"Well I am not quite sure if the same good luck came the way of parties who would consider it an insult to be put on the same level as the tinkers, but they might have used much the same liberty as the tinkers did; but, be that as it may, we were startled that afternoon by seeing the tribe making towards their habitation, the kiln, all reeling and staggering in the most reckless manner, and those who were able to stagger along at all, were doing their best in dragging along others who were utterly helpless, and whom they laid down on the grass in front of the kiln. The balance of the whisky which was not consumed on the spot, was conveyed in pitcherfulls to the kiln, and the spree was there renewed till there was scarcely one amongst them, male or female, who was able to move out of the spot."

"Those who were not totally disabled lighted a fire, and began to cook the supper, which was made in a large tin (full made tins being what were used for pots) of thick gruel or “brochan.” One of these cooks or waiters came out to a female who lay dead drunk on the grass, with a large tin-dealer full of the gruel, and wanted the helpless woman to partake of it, but she was utterly regardless of her entreaties, which roused the spirit of the generous donor to such a degree, that she splashed the whole contents of the divider in the face of the poor unconscious woman, after which she re-entered the kiln and joined in the spree, and I can assure you that the tribe had a night of carousal, such as they never had before, and that we young folks were witnesses to scenes anything but edifying, and such as we would never wish to witness again."

I don’t know where these Tinkers lived when they were not travelling but there is a fascinating cave dwelling at Forse not far from Badbea.

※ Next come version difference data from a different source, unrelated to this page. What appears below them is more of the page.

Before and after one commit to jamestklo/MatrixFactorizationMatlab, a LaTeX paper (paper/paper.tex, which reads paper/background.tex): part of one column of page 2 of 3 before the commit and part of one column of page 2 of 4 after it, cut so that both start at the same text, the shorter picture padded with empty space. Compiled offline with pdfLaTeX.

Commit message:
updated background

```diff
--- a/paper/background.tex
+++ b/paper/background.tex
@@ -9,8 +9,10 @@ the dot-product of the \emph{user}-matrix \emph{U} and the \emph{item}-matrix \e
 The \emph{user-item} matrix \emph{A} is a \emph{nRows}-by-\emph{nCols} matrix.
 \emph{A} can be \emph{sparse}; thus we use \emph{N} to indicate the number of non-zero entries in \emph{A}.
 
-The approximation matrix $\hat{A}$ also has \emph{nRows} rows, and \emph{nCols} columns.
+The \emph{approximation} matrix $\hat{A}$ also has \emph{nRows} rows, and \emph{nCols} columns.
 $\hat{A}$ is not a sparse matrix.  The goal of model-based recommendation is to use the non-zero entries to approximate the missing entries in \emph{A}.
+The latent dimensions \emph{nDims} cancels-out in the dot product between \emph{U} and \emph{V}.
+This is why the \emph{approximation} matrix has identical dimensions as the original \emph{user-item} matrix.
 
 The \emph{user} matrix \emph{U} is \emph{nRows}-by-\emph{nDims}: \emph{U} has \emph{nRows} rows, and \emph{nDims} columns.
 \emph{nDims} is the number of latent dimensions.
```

These pictures were posted by Jacktar on the Caithness forum. There was another occupied cave at Wick.

My Comments:

I will admit to be struggling a bit to comment on this article for several reasons. 

First, I really have no first-hand knowledge of the history of the clans or groups of people Alexander Gunn refers to as Tinkers. Even though he published his letter in 1881 the time this incident occurred must have been between 1830 and 1840. From the little research I have done there are several highly rated books that celebrate the history and lives of Travelling People in the 20th century. The Yellow on the Broom by Betsy Whyte published by Birlinn has good reviews. I haven’t yet found anything available as an e-book so am trying to locate something from another source to correct my ignorance in this area.  

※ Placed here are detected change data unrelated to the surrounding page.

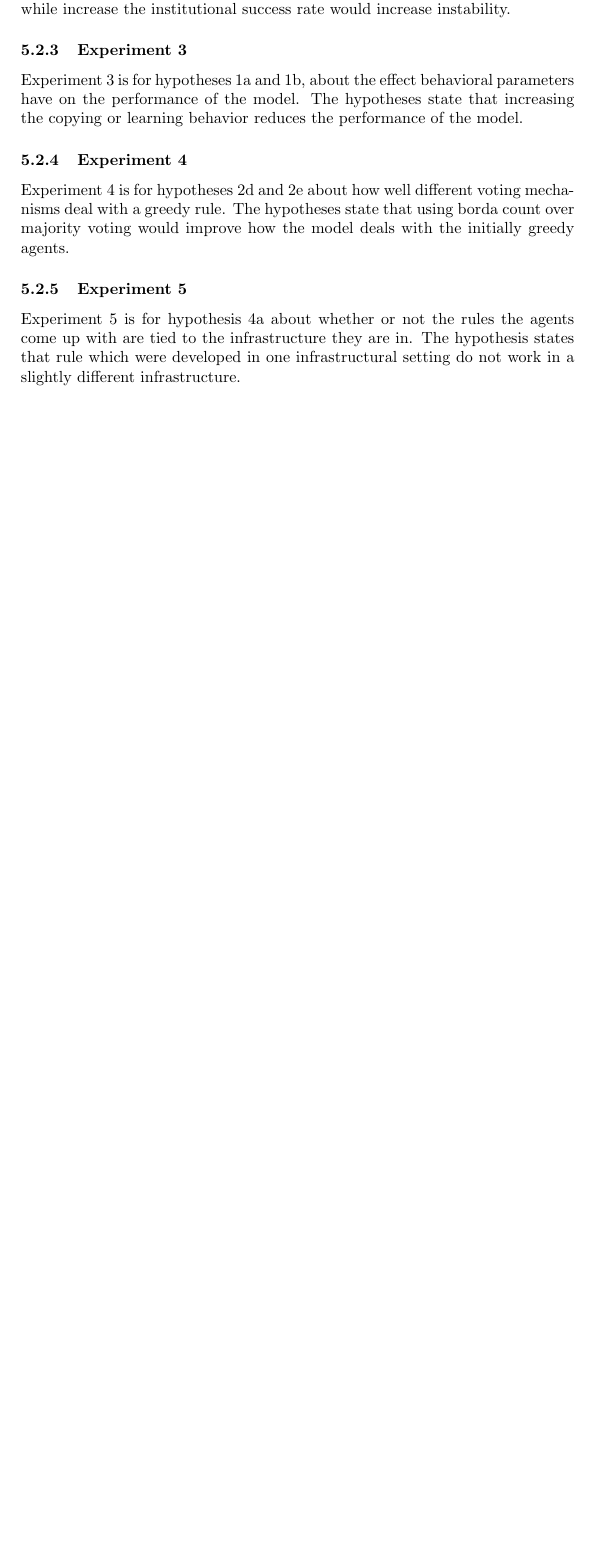
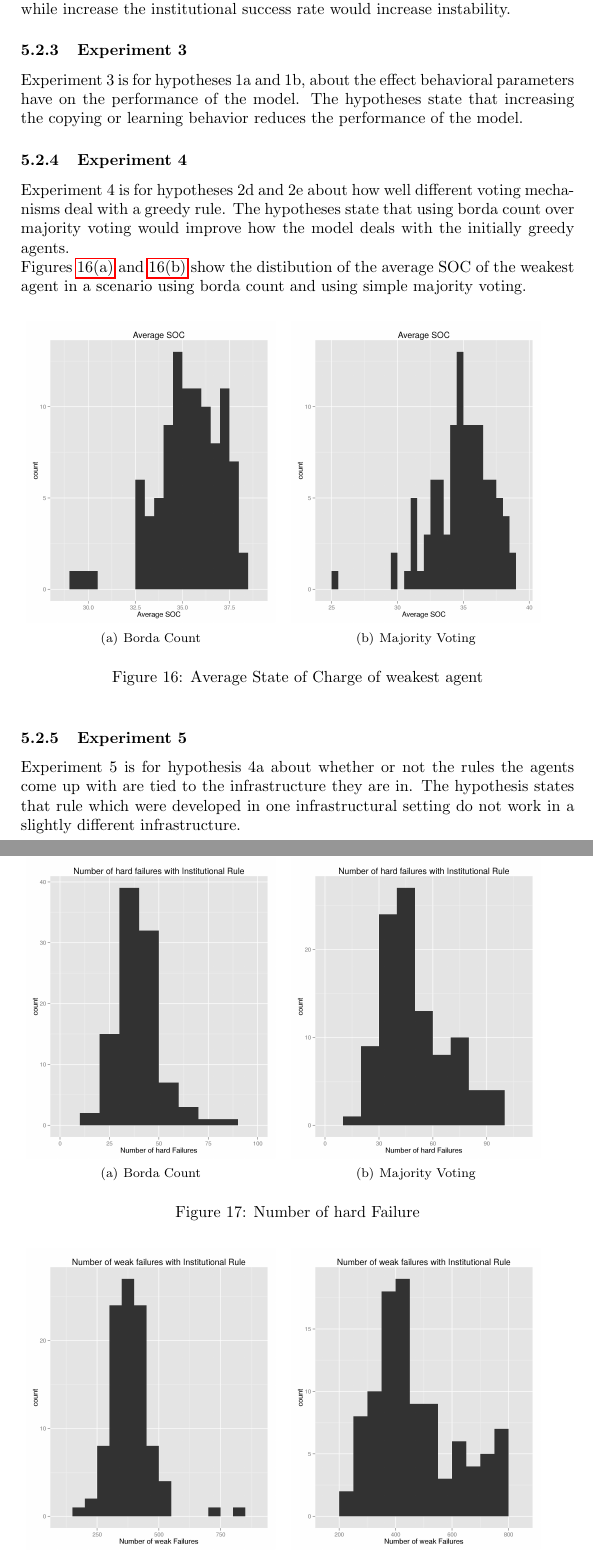
Before and after one commit to RolandSaur/msc, a LaTeX thesis (latex/thesis.tex): part of page 38 of 71 before the commit and two parts of pages 38 and 39 of 72 after it, the two joined at a grey line, cut so that both start at the same text, the shorter picture padded with empty space. Compiled offline with pdfLaTeX.

Commit message:
changed runs

```diff
--- a/latex/thesis.tex
+++ b/latex/thesis.tex
@@ -1144,7 +1144,44 @@ Experiment 3 is for hypotheses 1a and 1b, about the effect behavioral parameters
 The hypotheses state that increasing the copying or learning behavior reduces the performance of the model.
 \subsubsection{Experiment 4}
 Experiment 4 is for hypotheses 2d and 2e about how well different voting mechanisms  deal with a greedy rule. The hypotheses state
-that using borda count over majority voting would improve how the model deals with the initially greedy agents.
+that using borda count over majority voting would improve how the model deals with the initially greedy agents. \\
+Figures \ref{borda_d_average} and \ref{majority_d_average} show the distibution of the average SOC of the weakest agent
+in a scenario using borda count and using simple majority voting.
+\begin{figure}[!ht]
+\subfigure[Borda Count]{
+\includegraphics[width = 0.45\textwidth]{averages_d_borda.jpg}
+\label{borda_d_average}}
+\subfigure[Majority Voting]{
+\includegraphics[width = 0.45\textwidth]{averages_d_majority.jpg}
+\label{majority_d_average}}
+\caption{Average State of Charge of weakest agent}
+\label{d_average}
+\end{figure}
+
+
+\begin{figure}[!ht]
+\subfigure[Borda Count]{
+\includegraphics[width = 0.45\textwidth]{hard_d_borda.jpg}
+\label{borda_d_hard}}
+\subfigure[Majority Voting]{
+\includegraphics[width = 0.45\textwidth]{hard_d_majority.jpg}
+\label{majority_d_hard}}
+\caption{Number of hard Failure}
+\label{d_hard}
+\end{figure}
+
+
+\begin{figure}[!ht]
+\subfigure[Borda Count]{
+\includegraphics[width = 0.45\textwidth]{weak_d_borda.jpg}
+\label{borda_d_weak}}
+\subfigure[Majority Voting]{
+\includegraphics[width = 0.45\textwidth]{weak_d_majority.jpg}
+\label{majority_d_weak}}
+\caption{Number of weak Failure}
+\label{d_weak}
+\end{figure}
+
 \subsubsection{Experiment 5}
 Experiment 5 is for hypothesis 4a about whether or not the rules the agents come up with are tied to the infrastructure they are in.
 The hypothesis states that rule which were developed in one infrastructural setting do not work in a slightly different infrastructure.
```
Also changed, not shown: experiment_hpc/list_csv.txt (+1 -1 lines), 5 other files.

Second, this whole article shows deep disdain for the people being written about, which I find deplorable. In some ways it seems to me not much different to the long past Scottish attitude that saw slavery acceptable. But as Scotland now recognises it was involved in the horrors of the slave trade I wonder if there is a similar awareness of their guilty past in attitudes to Tinkers or Travellers. 

So just a few observations from me about this story.

  • I can’t help smiling at the stroke of luck the Macphees had. In fact I love it. Of course they were going to party all night. Who wouldn’t? And Alexander Gunn hints that they could hardly be blamed for making the most of the opportunity. But he is still disparaging.

Travellers beside their camp fire, c1930s 
Am Baile facebook
Photograph courtesy of Highland Folk Museum

  • There is a bit of a double standard going on with the Badbea folk who distilled and hid the whisky  - needing the revenue from it to supplement their meagre incomes – but who probably would not have judged anyone who paid for and drank the stuff at an Inn even if the resulting behaviour was the same.   

Travellers setting up camp, c1930s 
Am Baile facebook
Photograph courtesy of the Highland Folk Museum

  • It seems peculiar that the Badbea villagers, who had been treated so badly by their landowners and found themselves without a roof over their heads were not a bit more accommodating to another group of people, who also spoke Gaelic, had nowhere to live and, as well, were struggling for survival. The Tinkers were allowed to use the common kiln at Badbea – which at times would have been warm and dry – but the villagers held a morally superior attitude. 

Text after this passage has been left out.